At some point during the night, the neighbor’s motion-sensor light triggered, and I noticed for the first time how it cast a sharp silhouette of the crape myrtles onto the wall of our bedroom. There was no wind. Each trunk and branch was crisply, artistically detailed.
Beyond that wall and out through my bedroom doorway stood the unlit blur of our Christmas tree. Gifts have begun to accumulate under that tree.
I began to think of gifts ... in particular I began to think of people-gifts. One by one, I imagined my people-gifts under the tree: All of the people who’ve opened their hearts and homes to me over the years, allowing me to write about them.
My wonderful , supportive, guiding “old” boss at the paper as well as my wonderful new boss. My kids, of course – each one. Young Tarnation. And certainly the Breadwinner. I opened up each of these people-gifts as I lay there last night.
But the people-gifts I want to write about today are the Old Fellers.
I understand that everybody doesn’t have great parents. I get that, and I’m sorry. But in terms of who I am, my parents have probably been my life’s greatest gifts.
My mother has endurance. She has kindness and goodness and an unfailing sense of humor. She has accepted me and she has had my back when others didn’t.
She has labored endlessly on my behalf – sewing, upholstery, yard-work, you name it, she participated. So far as I’m aware, she never even really wanted to say no, rather she launched herself into whatever it was I asked her to help with.
She has always laughed at the Breadwinner’s terrible jokes. She has always baked her famous sheath cake when it’s requested. She has kept going when I wondered how she could keep putting one foot in front of another.
She has taught me lessons that are so deeply embedded in my person that I don’t even know what they are. I just know they’re part of the fabric of who I am.
My father has intuition and wisdom. He possesses a certain command and power that he has never used in a negative way. He demonstrates a commitment to the things he believes in.
He understands people and situations – and he’s always used that for good rather than for bad. He has been flexible enough to learn to help my mom with housework as roles and times changed.
He cares for others and suffers when they suffer. His ability to sit by a child’s bed, uttering soothing words, is still strong in him, although now it applies more to adults rather than to kids.
He is a very, very smart man who took good care of his family – and also took them on some fairly reckless adventures – both of which were invaluable in our lives.
He was always fair. He was unfailingly supportive.
Last night, as the light shone through my window, casting perfect shadows on my wall, I looked instead to the dark, fuzzy outline of the Christmas tree.

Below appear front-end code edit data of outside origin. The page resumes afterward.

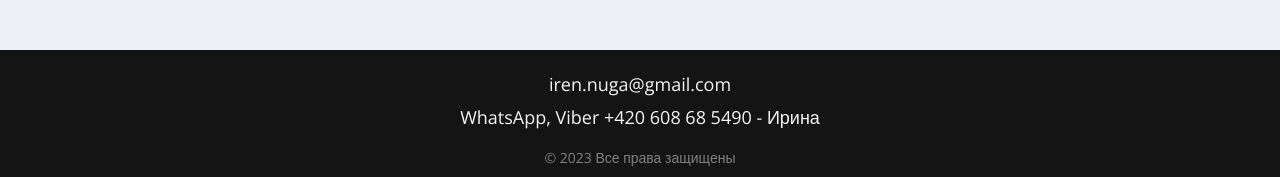
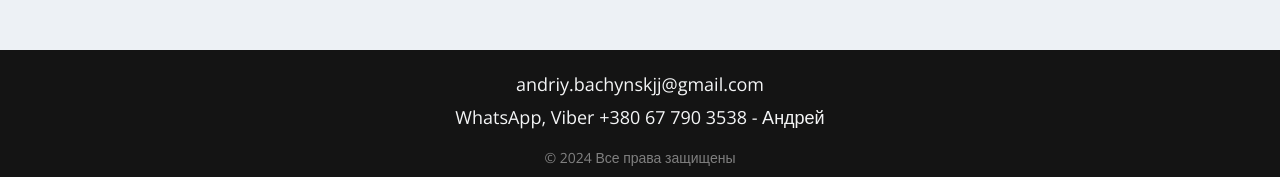
Before and after one commit to ArturHellpine/jobs-landind, a React (Create React App) app: page /home in a window 1280 px wide. Shown: the part 1154-1331 px from the top of the page. Built offline with nearby package versions, Linux system fonts and the light colour scheme.

Commit message:
up footer

```diff
--- a/src/components/Footer.jsx
+++ b/src/components/Footer.jsx
@@ -4,13 +4,13 @@ const Footer = () => {
     return (
         <div className='footer'>
             <div className='footer_item'>
-                iren.nuga@gmail.com
+                andriy.bachynskjj@gmail.com
             </div>
             <div className='footer_item'>
-                WhatsApp, Viber +420 608 68 5490 - Ирина
+                WhatsApp, Viber +380 67 790 3538 - Андрей
             </div>
             <div className='copyright'>
-                © 2023 Все права защищены
+                © 2024 Все права защищены
             </div>
         </div>
     );
```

I thought about, and unwrapped, all of my people-gifts.
I have plenty enough people-gifts under my Christmas tree this year, but the greatest among them are the Old Fellers.